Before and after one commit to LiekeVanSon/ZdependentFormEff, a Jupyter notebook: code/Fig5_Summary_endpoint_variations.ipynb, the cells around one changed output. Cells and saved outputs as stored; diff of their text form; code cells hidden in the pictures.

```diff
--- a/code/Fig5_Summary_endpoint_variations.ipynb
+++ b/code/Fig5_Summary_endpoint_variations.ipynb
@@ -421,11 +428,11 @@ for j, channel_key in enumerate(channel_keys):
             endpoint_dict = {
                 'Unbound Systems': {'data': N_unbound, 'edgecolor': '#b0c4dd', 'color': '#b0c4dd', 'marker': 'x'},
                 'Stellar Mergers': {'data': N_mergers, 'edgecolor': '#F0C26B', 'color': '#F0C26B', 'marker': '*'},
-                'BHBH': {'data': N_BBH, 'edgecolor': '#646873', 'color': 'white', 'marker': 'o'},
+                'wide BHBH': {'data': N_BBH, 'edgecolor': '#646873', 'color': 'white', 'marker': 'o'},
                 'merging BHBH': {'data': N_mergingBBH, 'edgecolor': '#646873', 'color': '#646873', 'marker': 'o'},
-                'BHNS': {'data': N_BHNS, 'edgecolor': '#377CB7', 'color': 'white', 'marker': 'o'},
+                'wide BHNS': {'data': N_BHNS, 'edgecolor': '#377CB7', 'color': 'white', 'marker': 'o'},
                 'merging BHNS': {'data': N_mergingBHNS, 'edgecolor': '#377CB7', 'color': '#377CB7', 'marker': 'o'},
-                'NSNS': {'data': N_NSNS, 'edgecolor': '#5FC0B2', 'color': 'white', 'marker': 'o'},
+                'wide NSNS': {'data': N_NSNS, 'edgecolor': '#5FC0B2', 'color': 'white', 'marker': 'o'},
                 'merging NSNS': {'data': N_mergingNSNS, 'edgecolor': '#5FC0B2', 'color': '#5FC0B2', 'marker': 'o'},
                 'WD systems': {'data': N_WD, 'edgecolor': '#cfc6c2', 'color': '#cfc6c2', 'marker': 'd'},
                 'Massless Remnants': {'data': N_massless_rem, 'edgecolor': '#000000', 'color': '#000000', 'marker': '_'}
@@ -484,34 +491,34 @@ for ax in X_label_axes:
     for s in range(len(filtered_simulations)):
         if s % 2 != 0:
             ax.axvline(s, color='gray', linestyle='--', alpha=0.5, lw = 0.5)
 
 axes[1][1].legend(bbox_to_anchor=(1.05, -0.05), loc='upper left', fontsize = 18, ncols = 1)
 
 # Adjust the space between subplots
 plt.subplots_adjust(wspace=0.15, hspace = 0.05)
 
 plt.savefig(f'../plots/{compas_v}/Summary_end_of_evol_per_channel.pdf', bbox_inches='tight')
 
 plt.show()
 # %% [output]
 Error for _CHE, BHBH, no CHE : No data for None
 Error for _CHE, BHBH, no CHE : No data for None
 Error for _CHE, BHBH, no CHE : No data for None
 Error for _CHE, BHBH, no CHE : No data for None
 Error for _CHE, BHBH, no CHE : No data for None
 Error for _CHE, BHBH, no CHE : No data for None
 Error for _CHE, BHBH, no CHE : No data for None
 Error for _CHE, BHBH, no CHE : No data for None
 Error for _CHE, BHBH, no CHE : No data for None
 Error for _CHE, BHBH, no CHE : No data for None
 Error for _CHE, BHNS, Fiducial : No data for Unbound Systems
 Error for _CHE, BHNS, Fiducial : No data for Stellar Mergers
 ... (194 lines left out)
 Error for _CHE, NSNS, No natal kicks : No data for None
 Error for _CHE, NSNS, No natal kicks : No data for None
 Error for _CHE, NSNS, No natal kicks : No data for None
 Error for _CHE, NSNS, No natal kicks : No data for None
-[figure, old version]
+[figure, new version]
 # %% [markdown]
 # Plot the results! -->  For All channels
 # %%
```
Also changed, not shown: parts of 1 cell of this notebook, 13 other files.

______________________________

[YOUR GOAL]: Could you retype every record above exactly as written?

[OUTPUT FOR THIS EXERCISE]:
Before and after one commit to LiekeVanSon/ZdependentFormEff, a Jupyter notebook: code/Fig5_Summary_endpoint_variations.ipynb, the cells around one changed output. Cells and saved outputs as stored; diff of their text form; code cells hidden in the pictures.

```diff
--- a/code/Fig5_Summary_endpoint_variations.ipynb
+++ b/code/Fig5_Summary_endpoint_variations.ipynb
@@ -421,11 +428,11 @@ for j, channel_key in enumerate(channel_keys):
             endpoint_dict = {
                 'Unbound Systems': {'data': N_unbound, 'edgecolor': '#b0c4dd', 'color': '#b0c4dd', 'marker': 'x'},
                 'Stellar Mergers': {'data': N_mergers, 'edgecolor': '#F0C26B', 'color': '#F0C26B', 'marker': '*'},
-                'BHBH': {'data': N_BBH, 'edgecolor': '#646873', 'color': 'white', 'marker': 'o'},
+                'wide BHBH': {'data': N_BBH, 'edgecolor': '#646873', 'color': 'white', 'marker': 'o'},
                 'merging BHBH': {'data': N_mergingBBH, 'edgecolor': '#646873', 'color': '#646873', 'marker': 'o'},
-                'BHNS': {'data': N_BHNS, 'edgecolor': '#377CB7', 'color': 'white', 'marker': 'o'},
+                'wide BHNS': {'data': N_BHNS, 'edgecolor': '#377CB7', 'color': 'white', 'marker': 'o'},
                 'merging BHNS': {'data': N_mergingBHNS, 'edgecolor': '#377CB7', 'color': '#377CB7', 'marker': 'o'},
-                'NSNS': {'data': N_NSNS, 'edgecolor': '#5FC0B2', 'color': 'white', 'marker': 'o'},
+                'wide NSNS': {'data': N_NSNS, 'edgecolor': '#5FC0B2', 'color': 'white', 'marker': 'o'},
                 'merging NSNS': {'data': N_mergingNSNS, 'edgecolor': '#5FC0B2', 'color': '#5FC0B2', 'marker': 'o'},
                 'WD systems': {'data': N_WD, 'edgecolor': '#cfc6c2', 'color': '#cfc6c2', 'marker': 'd'},
                 'Massless Remnants': {'data': N_massless_rem, 'edgecolor': '#000000', 'color': '#000000', 'marker': '_'}
@@ -484,34 +491,34 @@ for ax in X_label_axes:
     for s in range(len(filtered_simulations)):
         if s % 2 != 0:
             ax.axvline(s, color='gray', linestyle='--', alpha=0.5, lw = 0.5)
 
 axes[1][1].legend(bbox_to_anchor=(1.05, -0.05), loc='upper left', fontsize = 18, ncols = 1)
 
 # Adjust the space between subplots
 plt.subplots_adjust(wspace=0.15, hspace = 0.05)
 
 plt.savefig(f'../plots/{compas_v}/Summary_end_of_evol_per_channel.pdf', bbox_inches='tight')
 
 plt.show()
 # %% [output]
 Error for _CHE, BHBH, no CHE : No data for None
 Error for _CHE, BHBH, no CHE : No data for None
 Error for _CHE, BHBH, no CHE : No data for None
 Error for _CHE, BHBH, no CHE : No data for None
 Error for _CHE, BHBH, no CHE : No data for None
 Error for _CHE, BHBH, no CHE : No data for None
 Error for _CHE, BHBH, no CHE : No data for None
 Error for _CHE, BHBH, no CHE : No data for None
 Error for _CHE, BHBH, no CHE : No data for None
 Error for _CHE, BHBH, no CHE : No data for None
 Error for _CHE, BHNS, Fiducial : No data for Unbound Systems
 Error for _CHE, BHNS, Fiducial : No data for Stellar Mergers
 ... (194 lines left out)
 Error for _CHE, NSNS, No natal kicks : No data for None
 Error for _CHE, NSNS, No natal kicks : No data for None
 Error for _CHE, NSNS, No natal kicks : No data for None
 Error for _CHE, NSNS, No natal kicks : No data for None
-[figure, old version]
+[figure, new version]
 # %% [markdown]
 # Plot the results! -->  For All channels
 # %%
```
Also changed, not shown: parts of 1 cell of this notebook, 13 other files.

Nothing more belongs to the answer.